Objective: To measure the impact of a national propofol shortage on the duration of mechanical ventilation.
Design: Before–after study.
Setting: Three, noncardiac surgery, adult intensive care units at a 320-bed academic medical center.
Patients: Consecutive patients requiring mechanical ventilation ≥48 hrs, administered a continuously infused sedative ≥24 hrs, extubated, and successfully discharged from the intensive care unit were compared between before (December 1, 2008 to May 31, 2009) and after (December 1, 2009, to May 31, 2010) a propofol shortage.

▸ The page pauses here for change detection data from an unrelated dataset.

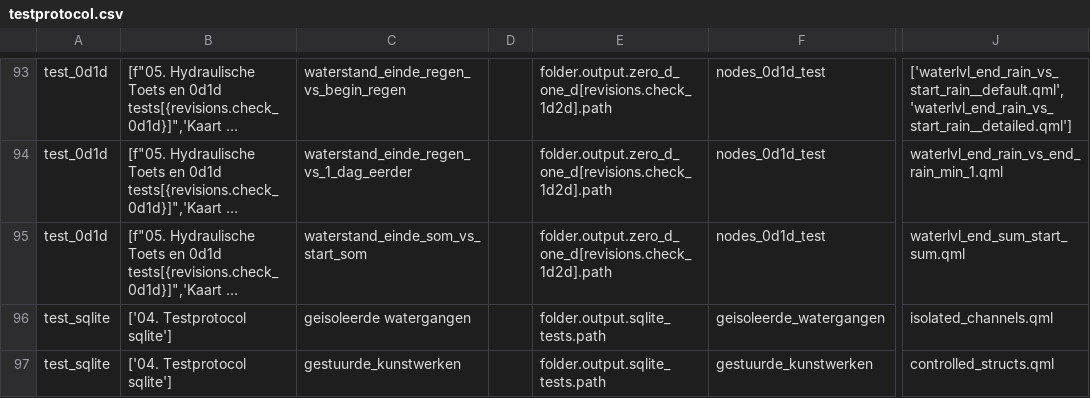
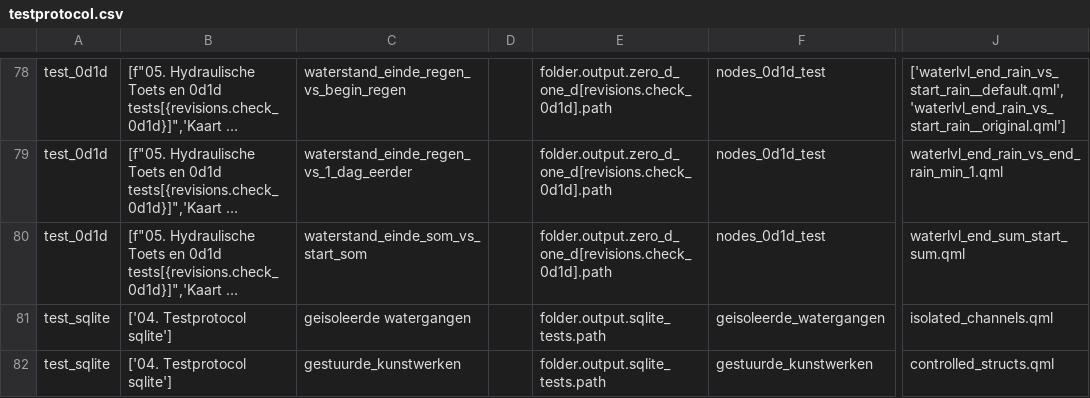
Before and after one commit to threedi/hhnk-threedi-plugin, a CSV file: hhnk_threedi_plugin/qgis_interaction/layer_structure/testprotocol.csv, drawn as a sheet; only a part is shown, gaps mark what is left out; long unchanged cells end in …; addresses are those after the commit; the diff covers the shown part only; the diff names each change by its address in the sheet, - before the commit and + after, or states it on an @@ line.

```diff
--- a/hhnk_threedi_plugin/qgis_interaction/layer_structure/testprotocol.csv
+++ b/hhnk_threedi_plugin/qgis_interaction/layer_structure/testprotocol.csv
-E78:E80: folder.output.zero_d_one_d[revisions.check_1d2d].path
+E78:E80: folder.output.zero_d_one_d[revisions.check_0d1d].path
-J78: ['waterlvl_end_rain_vs_start_rain__default.qml', 'waterlvl_end_rain_vs_start_rain__detailed.qml']
+J78: ['waterlvl_end_rain_vs_start_rain__default.qml', 'waterlvl_end_rain_vs_start_rain__original.qml']
```
Also changed, not shown: 3 removed rows, 15 moved rows and 13 edited cells elsewhere in this file, 3 other files.
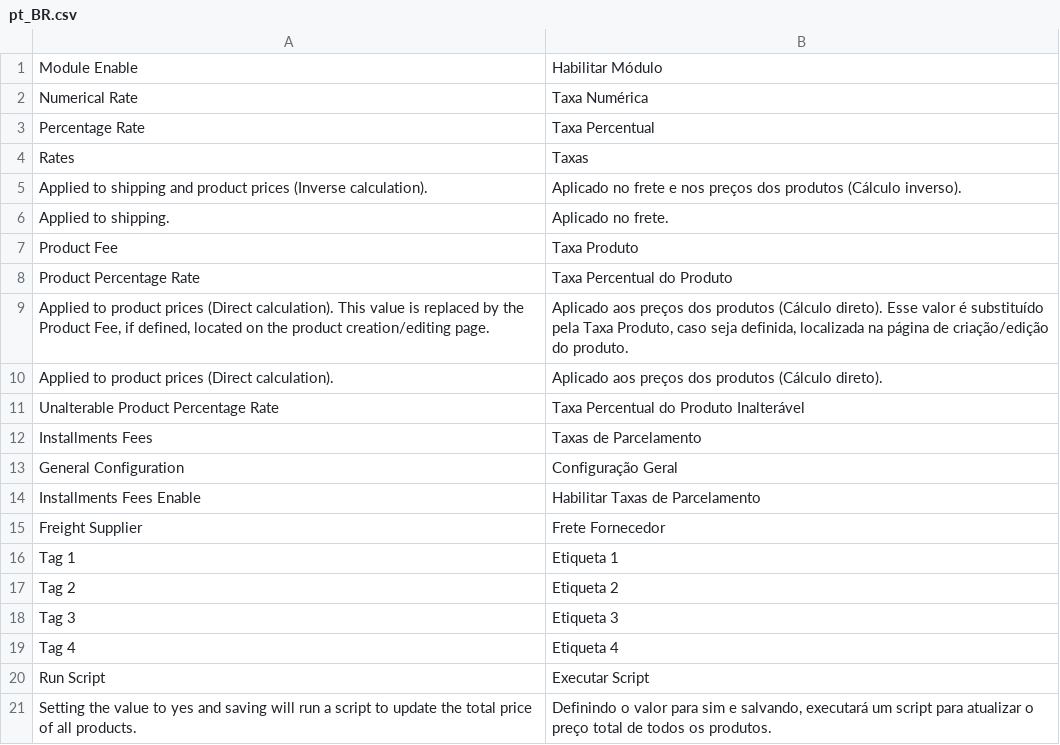
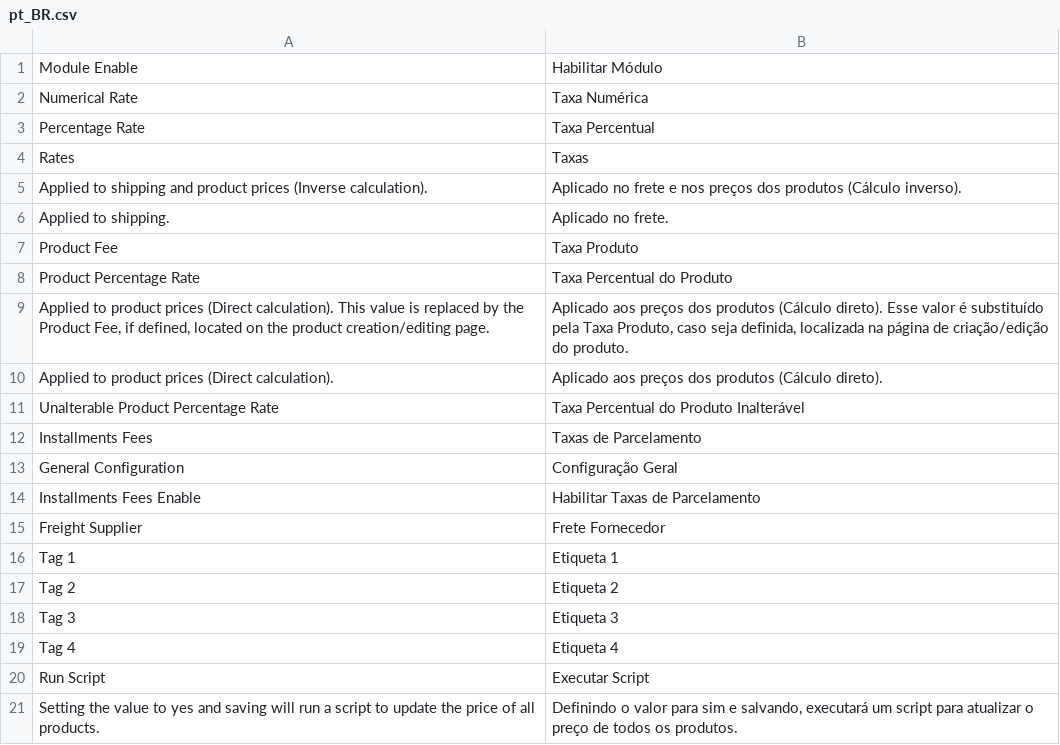
Before and after one commit to AcGdeco/payment_methods_rates, a CSV file: i18n/pt_BR.csv, drawn as a sheet.

```diff
--- a/i18n/pt_BR.csv
+++ b/i18n/pt_BR.csv
@@ -20,2 +20,2 @@
 "Run Script","Executar Script"
-"Setting the value to yes and saving will run a script to update the total price of all products.","Definindo o valor para sim e salvando, executará um script para atualizar o preço total de todos os produtos."
+"Setting the value to yes and saving will run a script to update the price of all products.","Definindo o valor para sim e salvando, executará um script para atualizar o preço de todos os produtos."
```
Also changed, not shown: 5 other files.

Measurements and Main Results: Sedation drug use and common factors affecting time on mechanical ventilation were collected and if found either to differ significantly (p ≤ .10) between the two groups or to have an unadjusted significant association (p ≤ .10) with time on mechanical ventilation were included in a multivariable model. The unadjusted analyses revealed that the median (interquartile range) duration of mechanical ventilation increased from 6.7 (9.8; n = 153) to 9.6 (9.5; n = 128) days (p = .02). Fewer after-group patients received ≥24 hrs of continuously infused propofol (94% vs. 15%, p < .0001); more received ≥24 hrs of continuously infused lorazepam (7% vs. 15%, p = .037) and midazolam (30% vs. 81%, p < .0001). Compared with the before group, the after group was younger, had a higher admission Acute Physiology and Chronic Health Evaluation II score, was more likely to be admitted by a surgical service, have acute alcohol withdrawal, and be managed with pressure-controlled ventilation as the primary mode of mechanical ventilation. Of these five factors, only the Acute Physiology and Chronic Health Evaluation II score, admission service, and use of a pressure-controlled ventilation affected duration of mechanical ventilation across both groups. Although a regression model revealed that Acute Physiology and Chronic Health Evaluation II score (p < .0001), admission by a medical service (p = .009), and use of pressure-controlled ventilation (p = .02) each affected duration of mechanical ventilation in both groups, inclusion in either the before- or after-propofol shortage groups (i.e., high vs. low use of propofol) did not affect duration of mechanical ventilation (p = .35).
Conclusions: An 84% decrease in propofol use in the adult intensive care units at our academic institution as a result of a national shortage did not affect duration of mechanical ventilation.